If we needed additional evidence, Brad Snyder’s story makes it perfectly clear that just because you’re a child with a disability, you don’t have to settle for second place.
An American swimmer on the United States Paralympic team, Snyder graduated from the Naval Academy and went to Afghanistan to serve his country. In September 2011, a roadside bomb exploded in his face and cost him his eyesight. But he still managed to find the finish line first, winning two gold medals in the summer of 2012 at the London Paralympic Games. And, among fully blind swimmers, Snyder is currently the best in the world for the 100-meter and 400-meter freestyle events. His story can be found at NBCNews.com.
The London Paralympics – parallel to the London Olympics, and for people with physical disabilities – were extremely competitive, featuring a host of world champions like Snyder.

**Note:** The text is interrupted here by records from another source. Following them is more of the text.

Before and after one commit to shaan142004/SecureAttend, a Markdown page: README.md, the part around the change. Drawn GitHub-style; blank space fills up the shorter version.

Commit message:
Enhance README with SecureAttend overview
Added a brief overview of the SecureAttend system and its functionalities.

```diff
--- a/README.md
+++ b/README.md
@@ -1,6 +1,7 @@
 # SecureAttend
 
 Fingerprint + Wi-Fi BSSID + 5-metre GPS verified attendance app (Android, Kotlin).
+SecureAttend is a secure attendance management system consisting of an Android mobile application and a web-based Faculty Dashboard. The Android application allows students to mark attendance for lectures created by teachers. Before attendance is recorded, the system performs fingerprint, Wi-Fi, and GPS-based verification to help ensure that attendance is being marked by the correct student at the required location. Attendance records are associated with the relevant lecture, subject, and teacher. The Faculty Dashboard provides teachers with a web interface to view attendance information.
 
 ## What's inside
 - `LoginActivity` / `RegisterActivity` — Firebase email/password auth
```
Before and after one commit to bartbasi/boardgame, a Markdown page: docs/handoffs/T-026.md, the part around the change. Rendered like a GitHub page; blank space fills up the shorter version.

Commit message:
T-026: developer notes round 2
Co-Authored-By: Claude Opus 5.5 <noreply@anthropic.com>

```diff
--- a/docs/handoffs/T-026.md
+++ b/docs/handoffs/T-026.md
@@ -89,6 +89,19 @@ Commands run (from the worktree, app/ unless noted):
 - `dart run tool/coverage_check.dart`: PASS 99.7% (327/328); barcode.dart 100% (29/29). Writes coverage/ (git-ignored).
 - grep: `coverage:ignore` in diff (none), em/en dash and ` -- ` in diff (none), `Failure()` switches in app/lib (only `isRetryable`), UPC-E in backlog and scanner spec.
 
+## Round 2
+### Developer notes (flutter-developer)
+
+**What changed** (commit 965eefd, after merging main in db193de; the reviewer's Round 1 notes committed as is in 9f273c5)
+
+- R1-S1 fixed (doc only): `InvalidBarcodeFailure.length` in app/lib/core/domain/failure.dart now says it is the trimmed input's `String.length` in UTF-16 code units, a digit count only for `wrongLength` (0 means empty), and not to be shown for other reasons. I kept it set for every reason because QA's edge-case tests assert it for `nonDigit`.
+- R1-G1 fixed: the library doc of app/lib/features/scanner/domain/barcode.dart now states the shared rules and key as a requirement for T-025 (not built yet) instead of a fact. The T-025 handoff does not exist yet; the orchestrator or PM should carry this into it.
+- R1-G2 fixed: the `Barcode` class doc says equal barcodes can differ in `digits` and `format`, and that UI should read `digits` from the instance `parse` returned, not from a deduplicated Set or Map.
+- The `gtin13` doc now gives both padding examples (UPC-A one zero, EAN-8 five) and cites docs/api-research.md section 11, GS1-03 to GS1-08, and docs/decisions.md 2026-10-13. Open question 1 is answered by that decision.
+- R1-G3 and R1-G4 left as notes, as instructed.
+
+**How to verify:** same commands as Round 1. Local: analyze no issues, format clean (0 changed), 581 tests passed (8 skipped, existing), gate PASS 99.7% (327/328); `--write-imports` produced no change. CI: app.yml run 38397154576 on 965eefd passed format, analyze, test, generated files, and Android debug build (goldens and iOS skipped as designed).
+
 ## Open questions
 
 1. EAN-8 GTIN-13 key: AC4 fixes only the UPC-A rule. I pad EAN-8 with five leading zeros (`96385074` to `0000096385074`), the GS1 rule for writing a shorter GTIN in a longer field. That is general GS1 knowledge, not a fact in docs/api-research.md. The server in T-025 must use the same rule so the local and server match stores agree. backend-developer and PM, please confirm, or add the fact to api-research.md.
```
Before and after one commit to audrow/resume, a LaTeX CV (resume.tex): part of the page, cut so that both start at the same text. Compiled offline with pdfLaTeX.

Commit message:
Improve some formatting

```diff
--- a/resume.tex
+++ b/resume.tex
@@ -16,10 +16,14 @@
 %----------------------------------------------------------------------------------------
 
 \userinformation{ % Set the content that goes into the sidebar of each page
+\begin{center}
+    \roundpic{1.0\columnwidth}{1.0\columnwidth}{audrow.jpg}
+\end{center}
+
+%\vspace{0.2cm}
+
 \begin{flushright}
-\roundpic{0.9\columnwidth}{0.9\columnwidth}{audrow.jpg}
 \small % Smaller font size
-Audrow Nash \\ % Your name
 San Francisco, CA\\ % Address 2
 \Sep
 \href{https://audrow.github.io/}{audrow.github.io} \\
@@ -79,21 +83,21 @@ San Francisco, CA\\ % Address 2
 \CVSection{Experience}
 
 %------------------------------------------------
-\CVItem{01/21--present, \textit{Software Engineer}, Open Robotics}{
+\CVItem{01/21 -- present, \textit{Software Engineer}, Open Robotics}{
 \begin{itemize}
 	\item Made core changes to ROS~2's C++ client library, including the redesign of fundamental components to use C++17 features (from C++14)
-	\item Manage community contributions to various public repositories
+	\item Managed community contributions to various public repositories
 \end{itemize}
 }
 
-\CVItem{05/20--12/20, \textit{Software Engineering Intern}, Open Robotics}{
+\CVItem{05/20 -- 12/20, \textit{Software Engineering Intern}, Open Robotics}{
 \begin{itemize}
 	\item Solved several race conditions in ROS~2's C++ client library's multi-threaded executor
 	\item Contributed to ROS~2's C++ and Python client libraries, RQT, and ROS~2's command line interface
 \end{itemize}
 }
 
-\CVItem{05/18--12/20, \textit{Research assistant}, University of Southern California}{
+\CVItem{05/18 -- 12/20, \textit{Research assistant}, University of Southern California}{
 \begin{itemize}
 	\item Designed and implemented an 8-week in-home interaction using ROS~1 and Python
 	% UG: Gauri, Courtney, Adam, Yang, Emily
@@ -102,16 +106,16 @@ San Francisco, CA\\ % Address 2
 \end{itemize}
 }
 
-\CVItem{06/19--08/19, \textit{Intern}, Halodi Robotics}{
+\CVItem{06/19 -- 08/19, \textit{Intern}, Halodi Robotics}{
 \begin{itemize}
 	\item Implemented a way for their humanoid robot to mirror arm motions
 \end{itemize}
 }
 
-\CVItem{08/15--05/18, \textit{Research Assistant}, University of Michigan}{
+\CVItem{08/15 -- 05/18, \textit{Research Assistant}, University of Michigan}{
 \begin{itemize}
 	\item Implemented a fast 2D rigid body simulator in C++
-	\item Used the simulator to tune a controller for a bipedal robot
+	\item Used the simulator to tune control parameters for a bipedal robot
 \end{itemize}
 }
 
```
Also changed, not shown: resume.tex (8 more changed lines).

Indeed, the recent Paralympics in London were the largest ever, with 4,200 athletes from 164 countries competing in 503 events in 20 sports. Another key success metric: some 2.3 million tickets – the most ever – were sold.
Some of the athletes at the London Paralympics were in wheelchairs, some were wholly or partially blind, some had three, two, one or no limbs, some had dwarfism, some had intellectual deficits, some had complex coordination and muscle-control problems, and some had multi-symptom conditions like multiple sclerosis.
But the most important thing about the Paralympics was that it focused on people who were competing to win – it wasn’t about their disabilities.
And that’s a vital message that any child with a disability needs to internalize. To put it simply and bluntly: You can do it; you can do anything.
I’ve seen this indomitable will triumph time and time again – in London, and in Seattle.
As an assistant coach for the U.S. Paralympic swimming team in London, I worked with all of the 34 swimmers to help maximize their performance. Meanwhile, back home at Seattle Children’s, where I’ve been for 33 years, I’m a nurse in the Rehab / Neuromuscular Clinic. I basically case manage patients in our program with traumatic brain injury, spinal cord injury, progressive neuromuscular diseases, Cerebral Palsy and arthrogryposis.
The opening ceremonies for the London Paralympics totally reinforced the “take no prisoners” spirit I mentioned above.
One of the highlights of that evening was the attendance of physicist Stephen Hawking, who was given two years to live in 1963 after he was diagnosed with motor neuron disease.
“The Paralympic Games is about transforming our perception of the world. We are all different, there is no such thing as a standard or run-of-the-mill human being, but we share the same human spirit,” said Hawking from his wheelchair, speaking through his famous computerized voice system for communication. “What is important is that we have the ability to create … however difficult life may seem, there is always something you can do and succeed at.”
None of this would have been possible without a man named Sir Ludwig Guttmann, a Jewish neurosurgeon who fled Nazi Germany, pioneered athletic competition as therapy for patients with spinal injuries, and organized an archery competition for 16 patients at Britain’s Stoke Mandeville hospital in 1948, the year that London hosted the first Olympics after World War II. Guttmann’s initial efforts led to the first full-scale Paralympics in 1960, in Rome, and in 1964, in Tokyo.
Obviously, Ludwig Guttmann, who died in 1980, never knew Brad Synder, who was born in 1984. But, when it comes to overcoming disabilities, the two share the same toughness and tenacity.
“I know there are a lot of guys out there, guys and girls, who are struggling with a tough hand,” said Snyder this past summer. “And, hopefully, my success at the Paralympics can reach out to those people and say, ‘Hey, there is a way forward; there is something you can go out and do that will give you that relevance and success again.’ ”
To paraphrase Snyder’s words, in the end, there’s always a way forward – and children with disabilities must find it in order to fulfill their rich potential and ultimate destiny.
D. “Kiko” VanZandt is a nurse with the Rehabilitation Medicine team and the Neuromuscular Clinic at Seattle Children’s Hospital. She is also an Assistant Coach for the U.S. Paralympic Swimming Team.